The expected output is a copy of every line in the records with the string "span".

User interface change data:
※

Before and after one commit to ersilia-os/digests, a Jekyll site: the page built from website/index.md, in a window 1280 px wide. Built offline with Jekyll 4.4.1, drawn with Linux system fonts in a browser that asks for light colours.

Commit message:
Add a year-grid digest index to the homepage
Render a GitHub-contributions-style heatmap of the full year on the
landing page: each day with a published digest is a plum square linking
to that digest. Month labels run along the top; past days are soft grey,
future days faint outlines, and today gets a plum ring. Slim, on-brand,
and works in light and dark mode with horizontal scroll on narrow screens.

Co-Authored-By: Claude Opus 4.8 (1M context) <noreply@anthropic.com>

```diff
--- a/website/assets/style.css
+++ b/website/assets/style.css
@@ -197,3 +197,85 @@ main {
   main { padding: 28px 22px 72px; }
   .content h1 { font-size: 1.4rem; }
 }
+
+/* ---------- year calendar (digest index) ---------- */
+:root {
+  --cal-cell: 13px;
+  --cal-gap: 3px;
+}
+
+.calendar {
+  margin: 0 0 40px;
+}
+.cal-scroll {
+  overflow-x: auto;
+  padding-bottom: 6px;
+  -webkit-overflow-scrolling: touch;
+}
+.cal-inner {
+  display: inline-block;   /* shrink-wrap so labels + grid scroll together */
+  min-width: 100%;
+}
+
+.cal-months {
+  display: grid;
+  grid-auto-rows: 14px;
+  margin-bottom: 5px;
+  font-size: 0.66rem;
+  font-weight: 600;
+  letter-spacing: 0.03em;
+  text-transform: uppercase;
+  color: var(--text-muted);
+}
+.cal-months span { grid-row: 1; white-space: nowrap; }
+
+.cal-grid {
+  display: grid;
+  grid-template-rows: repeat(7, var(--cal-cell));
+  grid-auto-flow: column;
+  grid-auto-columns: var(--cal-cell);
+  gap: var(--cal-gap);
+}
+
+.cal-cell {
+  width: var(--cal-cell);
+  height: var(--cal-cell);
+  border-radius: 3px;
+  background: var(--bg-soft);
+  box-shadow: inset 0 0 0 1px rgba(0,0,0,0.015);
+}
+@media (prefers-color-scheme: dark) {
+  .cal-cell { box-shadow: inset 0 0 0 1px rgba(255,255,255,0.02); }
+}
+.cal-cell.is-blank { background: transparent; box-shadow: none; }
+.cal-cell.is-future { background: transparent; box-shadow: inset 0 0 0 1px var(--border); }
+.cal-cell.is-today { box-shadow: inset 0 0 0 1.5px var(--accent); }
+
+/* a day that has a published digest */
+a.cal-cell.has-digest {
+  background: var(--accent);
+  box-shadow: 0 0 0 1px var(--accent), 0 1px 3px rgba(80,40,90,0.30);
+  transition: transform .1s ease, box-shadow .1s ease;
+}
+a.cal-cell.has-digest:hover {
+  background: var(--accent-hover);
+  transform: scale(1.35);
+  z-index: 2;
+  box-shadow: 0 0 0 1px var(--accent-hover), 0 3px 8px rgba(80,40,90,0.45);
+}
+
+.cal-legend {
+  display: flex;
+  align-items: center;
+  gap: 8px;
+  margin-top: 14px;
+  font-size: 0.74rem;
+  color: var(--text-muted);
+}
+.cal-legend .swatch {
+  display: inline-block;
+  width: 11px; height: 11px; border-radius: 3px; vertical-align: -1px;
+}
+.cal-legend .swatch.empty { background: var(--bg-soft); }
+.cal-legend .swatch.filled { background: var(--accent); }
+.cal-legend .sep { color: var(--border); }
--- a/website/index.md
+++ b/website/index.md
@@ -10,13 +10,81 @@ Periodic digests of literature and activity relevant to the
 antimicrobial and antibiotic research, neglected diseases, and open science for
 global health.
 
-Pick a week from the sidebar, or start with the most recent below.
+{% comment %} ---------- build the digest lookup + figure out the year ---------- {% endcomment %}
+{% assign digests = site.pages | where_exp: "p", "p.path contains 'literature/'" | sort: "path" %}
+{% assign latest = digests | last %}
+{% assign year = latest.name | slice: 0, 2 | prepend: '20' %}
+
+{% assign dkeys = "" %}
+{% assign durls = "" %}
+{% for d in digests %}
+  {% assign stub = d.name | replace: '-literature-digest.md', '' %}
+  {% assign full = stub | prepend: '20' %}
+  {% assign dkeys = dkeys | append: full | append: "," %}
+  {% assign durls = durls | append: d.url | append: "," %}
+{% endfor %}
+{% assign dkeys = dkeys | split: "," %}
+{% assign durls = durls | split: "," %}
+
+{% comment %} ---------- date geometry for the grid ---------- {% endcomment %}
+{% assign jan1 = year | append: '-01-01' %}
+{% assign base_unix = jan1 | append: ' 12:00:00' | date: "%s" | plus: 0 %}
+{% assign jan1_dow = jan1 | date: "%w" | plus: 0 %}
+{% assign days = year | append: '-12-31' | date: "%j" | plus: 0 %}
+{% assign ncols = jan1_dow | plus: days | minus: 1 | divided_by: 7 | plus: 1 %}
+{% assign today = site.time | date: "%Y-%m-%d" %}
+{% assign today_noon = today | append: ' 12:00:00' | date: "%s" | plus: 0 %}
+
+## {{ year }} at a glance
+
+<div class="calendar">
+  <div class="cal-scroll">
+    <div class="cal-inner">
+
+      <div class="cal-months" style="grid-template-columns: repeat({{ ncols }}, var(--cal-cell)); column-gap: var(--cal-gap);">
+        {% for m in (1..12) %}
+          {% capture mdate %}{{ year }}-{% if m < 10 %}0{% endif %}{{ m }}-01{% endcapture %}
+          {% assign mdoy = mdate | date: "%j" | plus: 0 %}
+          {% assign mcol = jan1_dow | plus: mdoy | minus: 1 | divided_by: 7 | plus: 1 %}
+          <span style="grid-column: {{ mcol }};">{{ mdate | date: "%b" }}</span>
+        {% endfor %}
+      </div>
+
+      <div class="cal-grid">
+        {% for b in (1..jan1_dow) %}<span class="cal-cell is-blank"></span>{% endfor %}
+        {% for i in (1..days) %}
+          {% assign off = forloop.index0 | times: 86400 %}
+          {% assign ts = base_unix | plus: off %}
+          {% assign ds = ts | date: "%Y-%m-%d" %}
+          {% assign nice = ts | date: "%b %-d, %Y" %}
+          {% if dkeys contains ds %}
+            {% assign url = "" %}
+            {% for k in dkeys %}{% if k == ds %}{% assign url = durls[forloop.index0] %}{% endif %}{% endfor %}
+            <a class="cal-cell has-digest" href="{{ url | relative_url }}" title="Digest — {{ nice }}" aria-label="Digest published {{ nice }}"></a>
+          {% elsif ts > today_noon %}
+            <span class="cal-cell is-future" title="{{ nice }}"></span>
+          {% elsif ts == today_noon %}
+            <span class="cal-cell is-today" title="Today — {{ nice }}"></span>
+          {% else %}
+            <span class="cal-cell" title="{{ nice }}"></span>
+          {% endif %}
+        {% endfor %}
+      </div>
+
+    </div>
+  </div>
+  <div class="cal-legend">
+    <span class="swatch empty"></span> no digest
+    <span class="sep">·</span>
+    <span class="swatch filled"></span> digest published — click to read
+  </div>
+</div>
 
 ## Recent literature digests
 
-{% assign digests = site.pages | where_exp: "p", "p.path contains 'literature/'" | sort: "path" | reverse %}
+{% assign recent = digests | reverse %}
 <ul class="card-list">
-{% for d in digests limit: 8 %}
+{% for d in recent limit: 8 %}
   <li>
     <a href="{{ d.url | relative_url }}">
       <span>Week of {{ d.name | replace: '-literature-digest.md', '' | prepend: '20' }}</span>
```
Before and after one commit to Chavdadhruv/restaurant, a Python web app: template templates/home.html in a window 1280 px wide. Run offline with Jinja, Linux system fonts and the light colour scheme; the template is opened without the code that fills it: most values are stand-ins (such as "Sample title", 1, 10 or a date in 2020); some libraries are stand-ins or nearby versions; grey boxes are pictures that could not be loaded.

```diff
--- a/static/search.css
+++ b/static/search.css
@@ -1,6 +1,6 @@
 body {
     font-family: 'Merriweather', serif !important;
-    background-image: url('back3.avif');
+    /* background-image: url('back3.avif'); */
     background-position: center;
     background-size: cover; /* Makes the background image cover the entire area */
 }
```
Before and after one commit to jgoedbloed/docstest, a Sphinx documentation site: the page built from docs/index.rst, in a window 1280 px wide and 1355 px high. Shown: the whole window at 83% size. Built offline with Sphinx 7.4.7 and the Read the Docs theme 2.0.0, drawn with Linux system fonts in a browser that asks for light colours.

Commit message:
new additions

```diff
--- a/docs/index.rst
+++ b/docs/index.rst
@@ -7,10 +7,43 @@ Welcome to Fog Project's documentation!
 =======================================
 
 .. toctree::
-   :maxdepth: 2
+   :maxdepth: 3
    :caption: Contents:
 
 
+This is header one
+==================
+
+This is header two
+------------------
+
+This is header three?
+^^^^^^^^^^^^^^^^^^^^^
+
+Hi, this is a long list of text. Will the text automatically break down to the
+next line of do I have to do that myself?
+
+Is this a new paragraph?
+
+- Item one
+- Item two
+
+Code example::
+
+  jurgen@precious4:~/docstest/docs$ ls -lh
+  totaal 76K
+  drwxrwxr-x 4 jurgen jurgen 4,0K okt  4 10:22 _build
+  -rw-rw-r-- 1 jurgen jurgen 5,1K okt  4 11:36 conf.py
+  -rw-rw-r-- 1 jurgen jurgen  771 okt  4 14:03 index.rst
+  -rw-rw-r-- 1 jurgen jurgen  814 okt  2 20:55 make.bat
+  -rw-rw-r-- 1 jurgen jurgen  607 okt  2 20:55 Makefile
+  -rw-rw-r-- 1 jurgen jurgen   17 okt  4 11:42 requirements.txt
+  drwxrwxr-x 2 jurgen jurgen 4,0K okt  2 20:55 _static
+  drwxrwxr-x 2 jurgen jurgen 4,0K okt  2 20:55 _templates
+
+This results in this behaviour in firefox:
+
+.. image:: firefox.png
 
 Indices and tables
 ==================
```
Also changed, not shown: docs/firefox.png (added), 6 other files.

※

### Answer to the problem:
+.cal-months span { grid-row: 1; white-space: nowrap; }
+          <span style="grid-column: {{ mcol }};">{{ mdate | date: "%b" }}</span>
+        {% for b in (1..jan1_dow) %}<span class="cal-cell is-blank"></span>{% endfor %}
+            <span class="cal-cell is-future" title="{{ nice }}"></span>
+            <span class="cal-cell is-today" title="Today — {{ nice }}"></span>
+            <span class="cal-cell" title="{{ nice }}"></span>
+    <span class="swatch empty"></span> no digest
+    <span class="sep">·</span>
+    <span class="swatch filled"></span> digest published — click to read
       <span>Week of {{ d.name | replace: '-literature-digest.md', '' | prepend: '20' }}</span>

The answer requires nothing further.